▶ **Task to complete**:
Below are records; count how many of their lines contain the word "slate" and give the number alone.

■ ■ ■

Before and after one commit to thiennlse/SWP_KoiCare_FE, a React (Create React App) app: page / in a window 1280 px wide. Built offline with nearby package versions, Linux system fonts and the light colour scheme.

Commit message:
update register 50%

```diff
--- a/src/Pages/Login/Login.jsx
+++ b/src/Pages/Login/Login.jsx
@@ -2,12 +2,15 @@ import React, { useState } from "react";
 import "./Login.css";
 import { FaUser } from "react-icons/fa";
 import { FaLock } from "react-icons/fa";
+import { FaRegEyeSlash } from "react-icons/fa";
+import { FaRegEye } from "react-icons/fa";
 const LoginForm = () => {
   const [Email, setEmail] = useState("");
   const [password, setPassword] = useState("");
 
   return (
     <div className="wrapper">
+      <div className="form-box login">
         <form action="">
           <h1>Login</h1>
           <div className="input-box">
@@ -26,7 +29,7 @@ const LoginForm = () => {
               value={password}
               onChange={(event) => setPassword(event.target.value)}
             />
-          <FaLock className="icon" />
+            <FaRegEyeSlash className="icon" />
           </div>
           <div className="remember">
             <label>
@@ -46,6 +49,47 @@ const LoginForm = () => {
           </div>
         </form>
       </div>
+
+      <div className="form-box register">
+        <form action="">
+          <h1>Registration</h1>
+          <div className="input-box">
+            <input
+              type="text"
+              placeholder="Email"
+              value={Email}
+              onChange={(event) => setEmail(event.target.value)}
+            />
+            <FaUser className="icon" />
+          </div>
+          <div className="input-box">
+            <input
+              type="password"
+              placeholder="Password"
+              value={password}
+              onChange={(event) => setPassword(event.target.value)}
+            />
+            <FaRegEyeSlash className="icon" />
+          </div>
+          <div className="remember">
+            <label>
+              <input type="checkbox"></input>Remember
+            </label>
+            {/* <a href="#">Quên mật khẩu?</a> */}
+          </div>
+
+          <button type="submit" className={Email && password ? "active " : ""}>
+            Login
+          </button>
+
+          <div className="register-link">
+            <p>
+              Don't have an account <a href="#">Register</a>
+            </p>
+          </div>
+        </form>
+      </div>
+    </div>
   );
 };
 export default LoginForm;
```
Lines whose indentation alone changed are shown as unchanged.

■ ■ ■

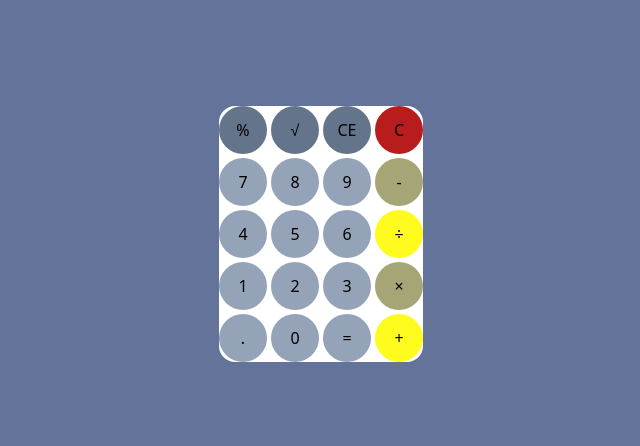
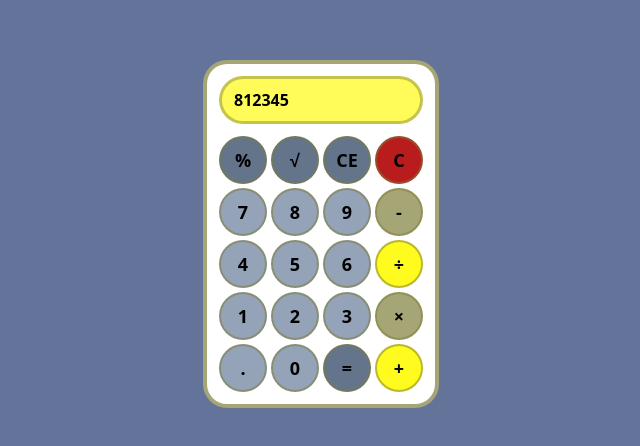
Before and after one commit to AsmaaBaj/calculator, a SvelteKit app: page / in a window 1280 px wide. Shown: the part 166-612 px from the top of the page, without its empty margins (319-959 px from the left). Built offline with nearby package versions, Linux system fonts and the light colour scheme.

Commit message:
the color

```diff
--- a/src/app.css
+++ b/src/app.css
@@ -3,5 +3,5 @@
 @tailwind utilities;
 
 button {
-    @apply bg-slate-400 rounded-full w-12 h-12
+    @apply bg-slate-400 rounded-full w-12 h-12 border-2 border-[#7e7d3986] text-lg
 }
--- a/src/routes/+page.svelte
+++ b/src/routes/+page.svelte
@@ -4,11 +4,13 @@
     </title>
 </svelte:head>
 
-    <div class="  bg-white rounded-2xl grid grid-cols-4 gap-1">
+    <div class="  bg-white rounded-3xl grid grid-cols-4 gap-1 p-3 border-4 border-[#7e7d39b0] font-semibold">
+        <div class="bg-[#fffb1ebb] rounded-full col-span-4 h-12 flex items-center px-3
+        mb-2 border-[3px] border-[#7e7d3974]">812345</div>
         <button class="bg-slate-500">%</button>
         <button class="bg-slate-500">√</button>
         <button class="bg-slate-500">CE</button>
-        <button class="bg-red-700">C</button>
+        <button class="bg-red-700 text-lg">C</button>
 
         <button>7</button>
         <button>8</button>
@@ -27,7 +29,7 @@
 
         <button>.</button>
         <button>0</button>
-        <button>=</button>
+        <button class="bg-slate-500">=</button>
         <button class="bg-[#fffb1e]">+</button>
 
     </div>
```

■ ■ ■

▶ **Answer to the problem**:
6